The Hoyt’s collection was gifted to the institution by Louis J. G. Buehler (1919- 2003), a third generation furniture manufacturer from Allentown, Pa. Many were collected during his childhood and printed in Germany where his family maintained strong relations.
The Hoyt is open Tuesday-Thursday, 11 a.m. to 8 p.m.; and Friday and Saturday, 11a.m. to 4 p.m. For information, go to HoytArtCenter.org.
YOUNGSTOWN, Ohio – Mahoning Valley Historical Society has received two COVID-19 relief grants, which were awarded in December. The grants will help offset some of the decrease in income MVHS experienced due to the cancellation of its Memories of Christmas Past exhibit and other earned income activities.
In April, three local foundations—The Youngstown Foundation, Community Foundation of the Mahoning Valley, and The Raymond John Wean Foundation—came together to provide relief amid the coronavirus pandemic for nonprofit organizations. MVHS received a total of $15,000, comprised of $10,000 from the Youngstown Foundation and $5,000 from CFMV.

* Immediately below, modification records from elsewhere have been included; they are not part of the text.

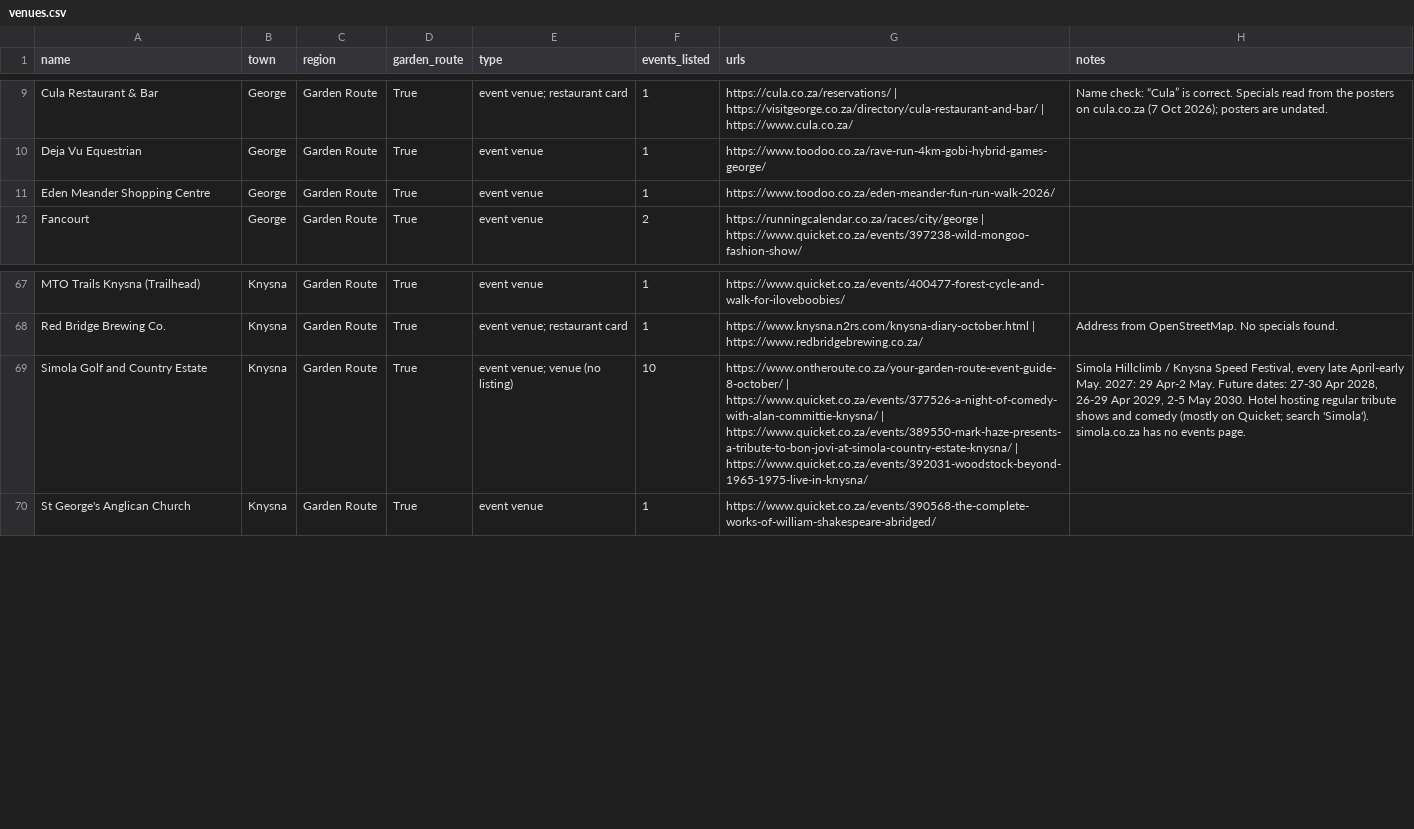
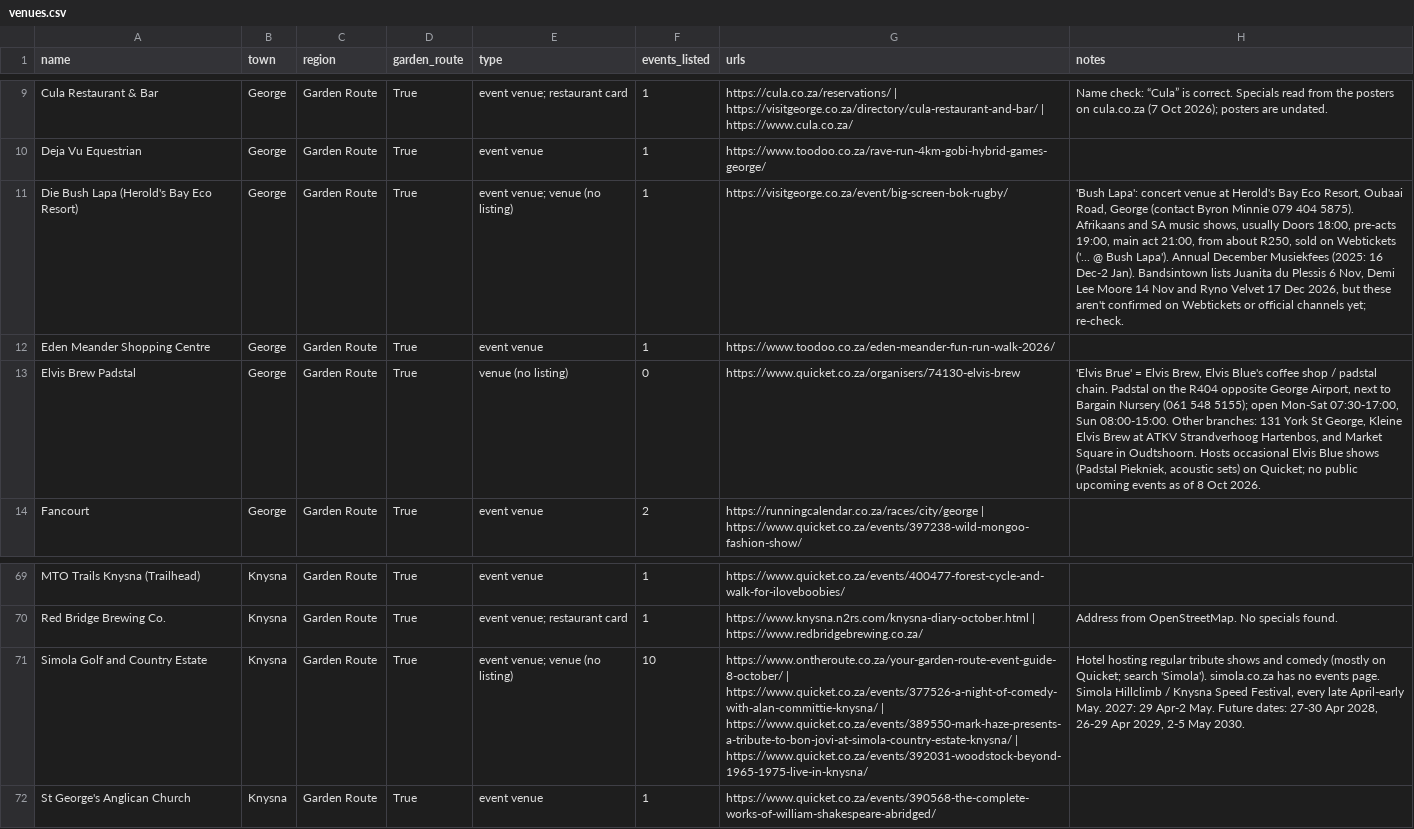
Before and after one commit to christopherAlberts/garden-route-events, a CSV file: tools/venues.csv, drawn as a sheet; only a part is shown, gaps mark what is left out; addresses are those after the commit; the diff names each change by its address in the sheet, - before the commit and + after, or states it on an @@ line.

Commit message:
Add Die Bush Lapa (Big Screen Bok Rugby) and Elvis Brew Padstal venue

```diff
--- a/tools/venues.csv
+++ b/tools/venues.csv
+row 11: Die Bush Lapa (Herold's Bay Eco Resort) | George | Garden Route | True | event venue; venue (no listing) | 1 | https://visitgeorge.co.za/event/big-screen-bok-rugby/ | 'Bush Lapa': concert venue at Herold's Bay Eco Resort, Oubaai Road, George (contact Byron Minnie 079 404 5875). Afrikaans and SA music shows, usually Doors 18:00, pre-acts 19:00, main act 21:00, from about R250, sold on Webtickets ('... @ Bush Lapa'). Annual December Musiekfees (2025: 16 Dec-2 Jan). Bandsintown lists Juanita du Plessis 6 Nov, Demi Lee Moore 14 Nov and Ryno Velvet 17 Dec 2026, but these aren't confirmed on Webtickets or official channels yet; re-check.
+row 13: Elvis Brew Padstal | George | Garden Route | True | venue (no listing) | 0 | https://www.quicket.co.za/organisers/74130-elvis-brew | 'Elvis Brue' = Elvis Brew, Elvis Blue's coffee shop / padstal chain. Padstal on the R404 opposite George Airport, next to Bargain Nursery (061 548 5155); open Mon-Sat 07:30-17:00, Sun 08:00-15:00. Other branches: 131 York St George, Kleine Elvis Brew at ATKV Strandverhoog Hartenbos, and Market Square in Oudtshoorn. Hosts occasional Elvis Blue shows (Padstal Piekniek, acoustic sets) on Quicket; no public upcoming events as of 8 Oct 2026.
-H71 (notes): Simola Hillclimb / Knysna Speed Festival, every late April-early May. 2027: 29 Apr-2 May. Future dates: 27-30 Apr 2028, 26-29 Apr 2029, 2-5 May 2030. Hotel hosting regular tribute shows and comedy (mostly on Quicket; search 'Simola'). simola.co.za has no events page.
+H71 (notes): Hotel hosting regular tribute shows and comedy (mostly on Quicket; search 'Simola'). simola.co.za has no events page. Simola Hillclimb / Knysna Speed Festival, every late April-early May. 2027: 29 Apr-2 May. Future dates: 27-30 Apr 2028, 26-29 Apr 2029, 2-5 May 2030.
```
Also changed, not shown: 7 other files.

YOUNGSTOWN, Ohio – After being off the air for a few months, radio talk show host Mo Ray is back on 570 WKBN.
Ray’s show, which returned this week, airs from 10 a.m. to 1 p.m. Sundays. The political talk show host has been on WKBN for about 20 years.
Pictured above: A vintage Valentine’s Day greeting that is part of the exhibit at The Confluence in New Castle, Pa.
Copyright 2021, AfterHoursYoungstown, Youngstown, Ohio.
Posted Jan. 13, 2021.